Nine out of 10 Kenyan adults say abortion should be illegal in all or most cases, a new study shows.
A 24-country study by the Pew Research Center found that attitudes varied widely across countries, with religiously unaffiliated adults, people on the ideological left and women more likely to support legal abortion.
A median of 71 per cent of adults in the 24 countries surveyed said abortion should be legal in all or most cases, while a median of 27 per cent said it should be illegal.
In all three African countries surveyed—Kenya, Nigeria and South Africa—majorities (89 per cent in Kenya, 92 per cent in Nigeria and 57 per cent in South Africa) said abortion should be illegal in all or most cases. In Kenya, the survey was conducted face-to-face between March 26 and April 19, involving 1,036 adults in 105 households.
According to the survey, only 11 per cent of Kenyans and 8 per cent of Nigerians were in favour of legalising abortion, while 41 per cent of South Africans were in favour.
In Kenya, abortion remains heavily restricted, only being allowed in certain circumstances, such as when a trained health professional deems it necessary for emergency treatment, or when the life or health of the mother is at risk. The study found that abortion regulations are more restrictive in countries where support for legal abortion tends to be lower.

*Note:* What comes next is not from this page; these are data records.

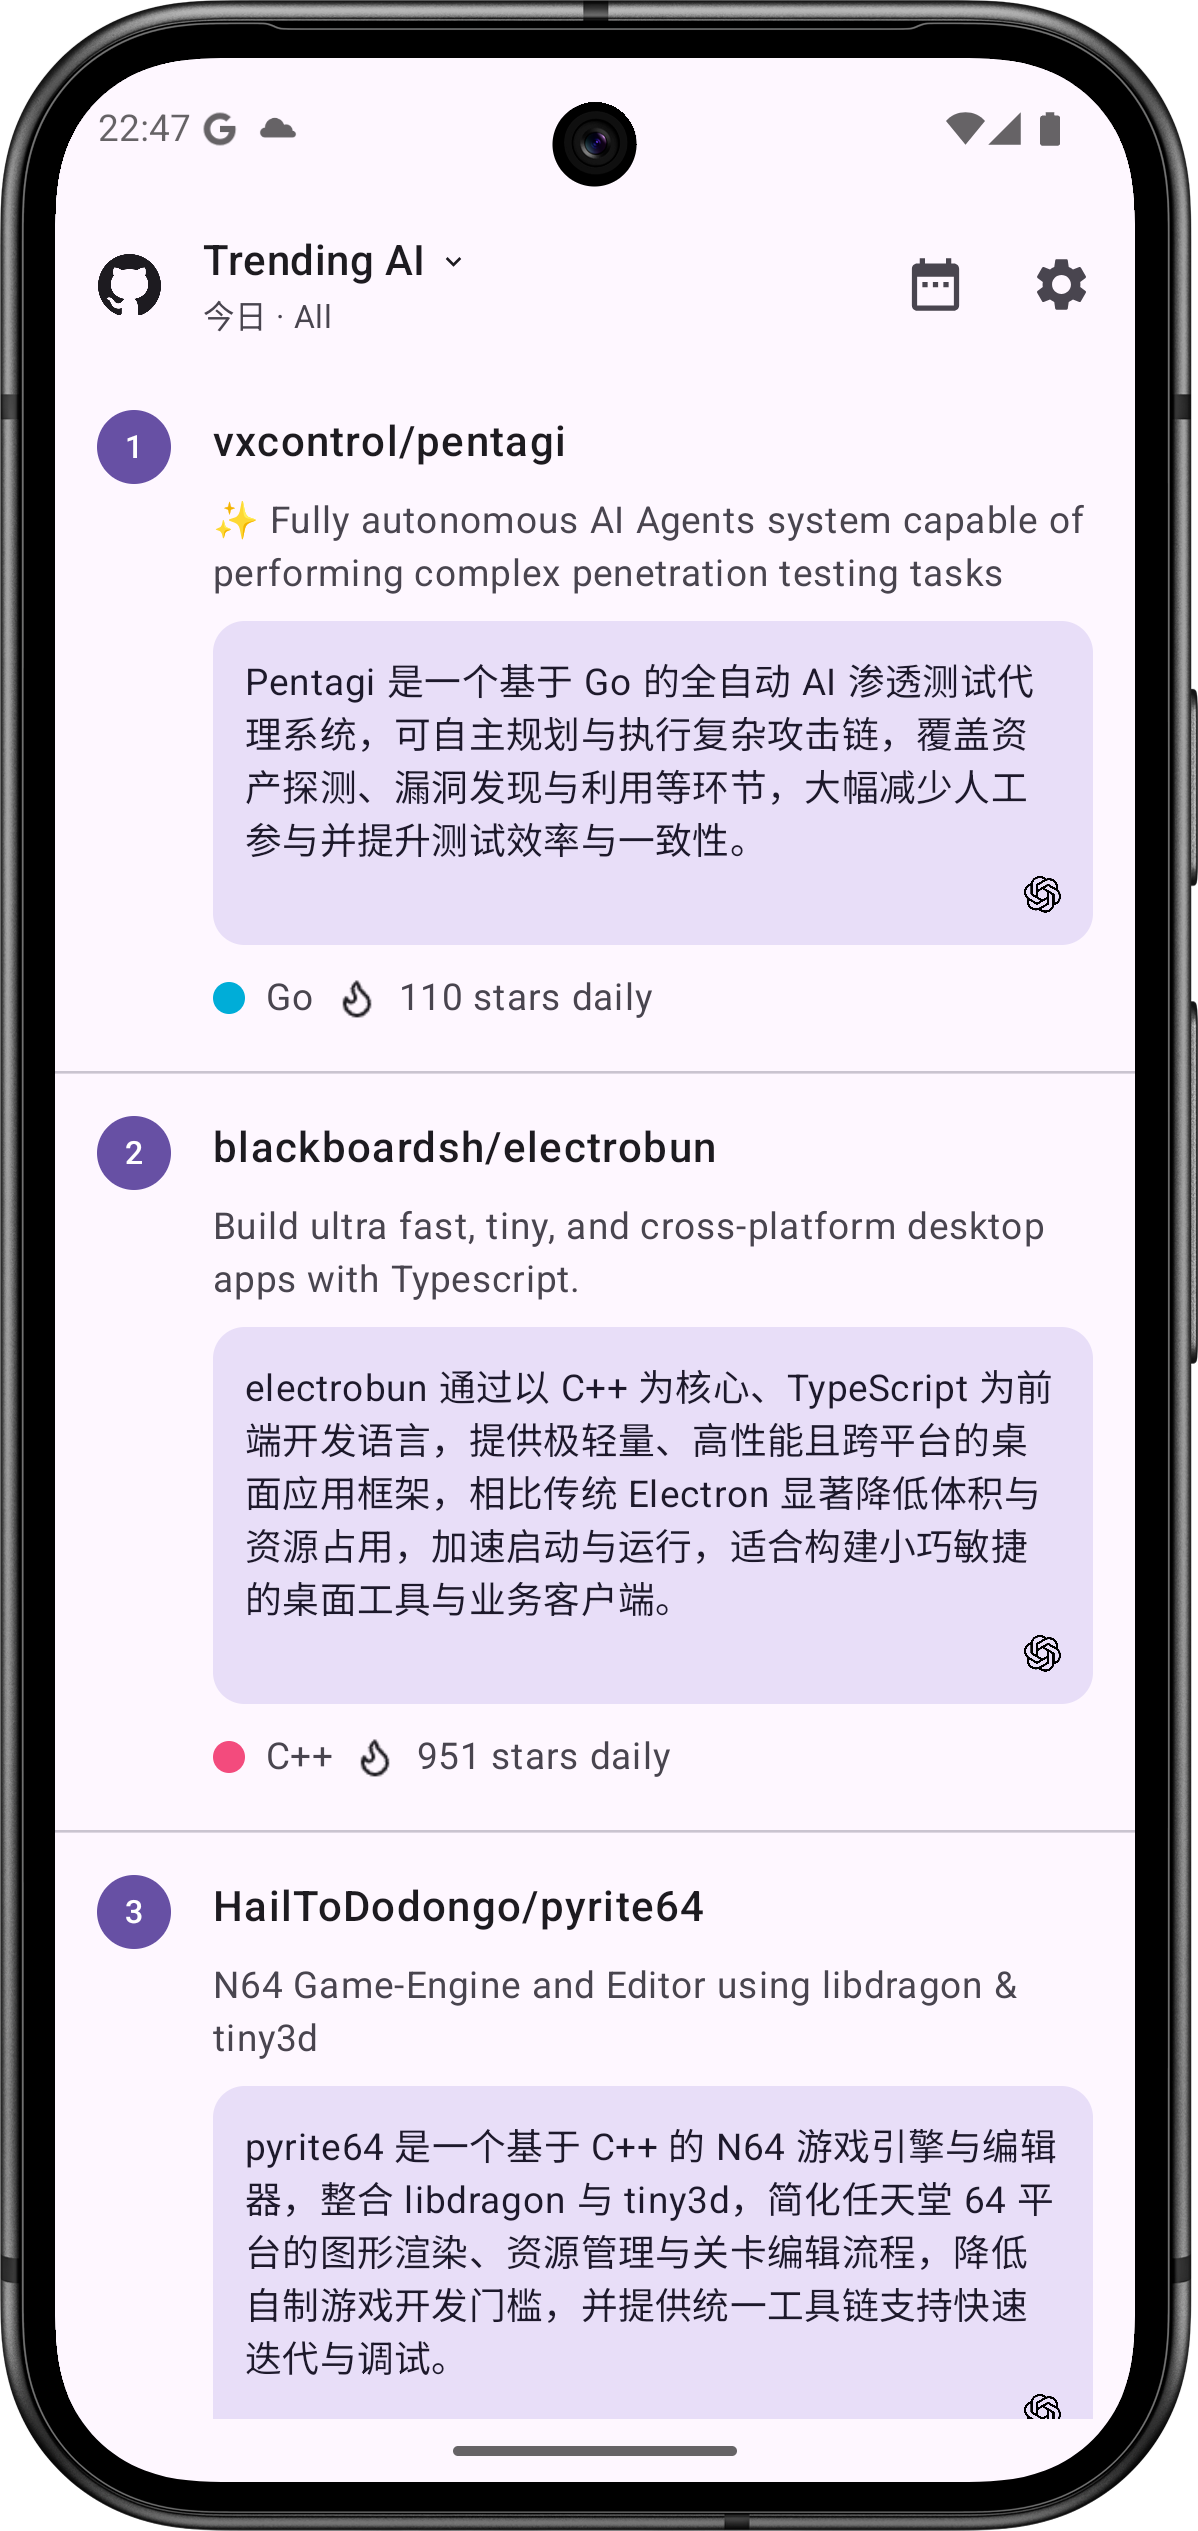
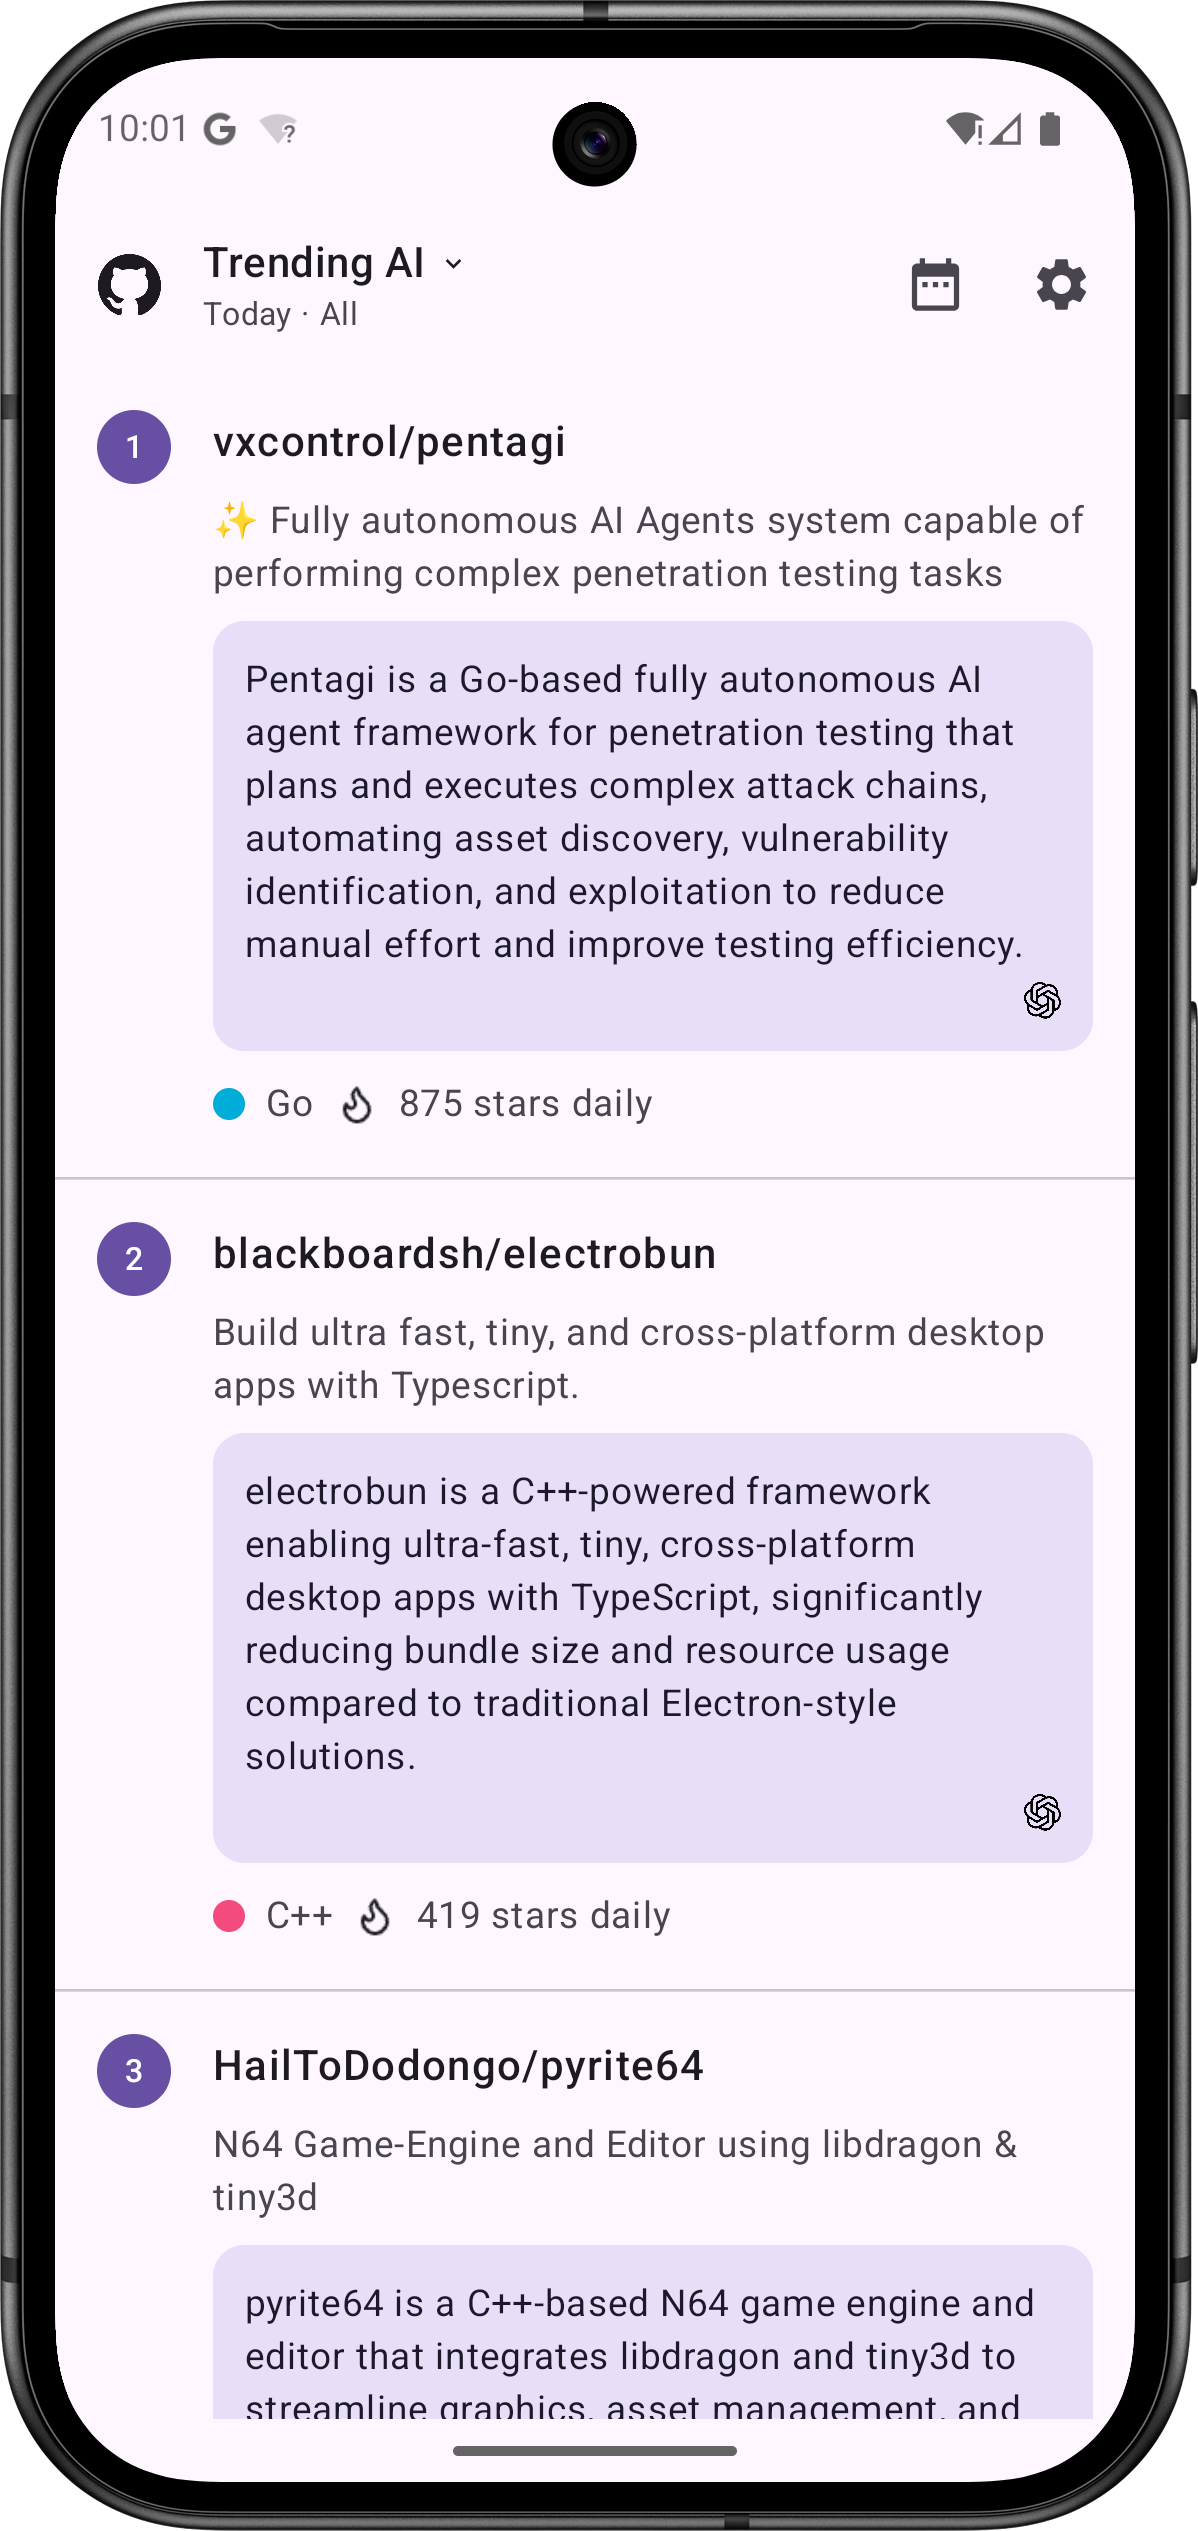
docs: 更新中文预览图并调整截图资源

diff --git a/README_ZH.md b/README_ZH.md
@@ -10,7 +10,7 @@
 
 ## 📸 界面预览
 
-<img src="assets/android_screenshot.png" width="300">
+<img src="assets/android_screenshot_zh.png" width="300">
 
 ---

Most of the other countries surveyed have more permissive rules, allowing abortion up to a certain point in pregnancy, while in Brazil, Nigeria and Indonesia abortion is only allowed if a woman’s life is at risk.
The study also found that people’s attitudes towards abortion are strongly linked to how important they say religion is in their lives. In countries where a higher proportion of people are religious, much lower proportions think abortion should be legal.
“Religious affiliation is also an important factor when considering views on abortion within countries. On balance, adults with no religious affiliation who identify as atheists are more likely to say abortion should be legal in all or most cases than those who identify with a religion,” the study states.
In the United States, where a Supreme Court decision last year ended the constitutional right to abortion, 62 per cent of adults said abortion should be legal in all or most cases. Support for legal abortion in the US has not changed in recent years.
In Europe, there is widespread agreement that abortion should be legal. In almost every European country surveyed, at least 75 per cent of adults said abortion should be legal in all cases. In Sweden, 95 per cent said it should be legalised. Poland stood out for more restrictive views of its residents, with only 56 per cent saying abortion should be legal.
In the Asia-Pacific region, majorities in Australia, India, Japan and South Korea said it should be legal in all or most cases, while 83 per cent of adults in Indonesia said it should be illegal in all or most cases.
In 15 of the 18 countries where the Pew Research Center measures political ideology on a left-right scale, those on the left are more likely than those on the right to say abortion should be legal in all or most cases.
Gender was also found to influence views on abortion, although these differences are not as large or as widespread as ideological and religious differences, with women more likely than men to support abortion.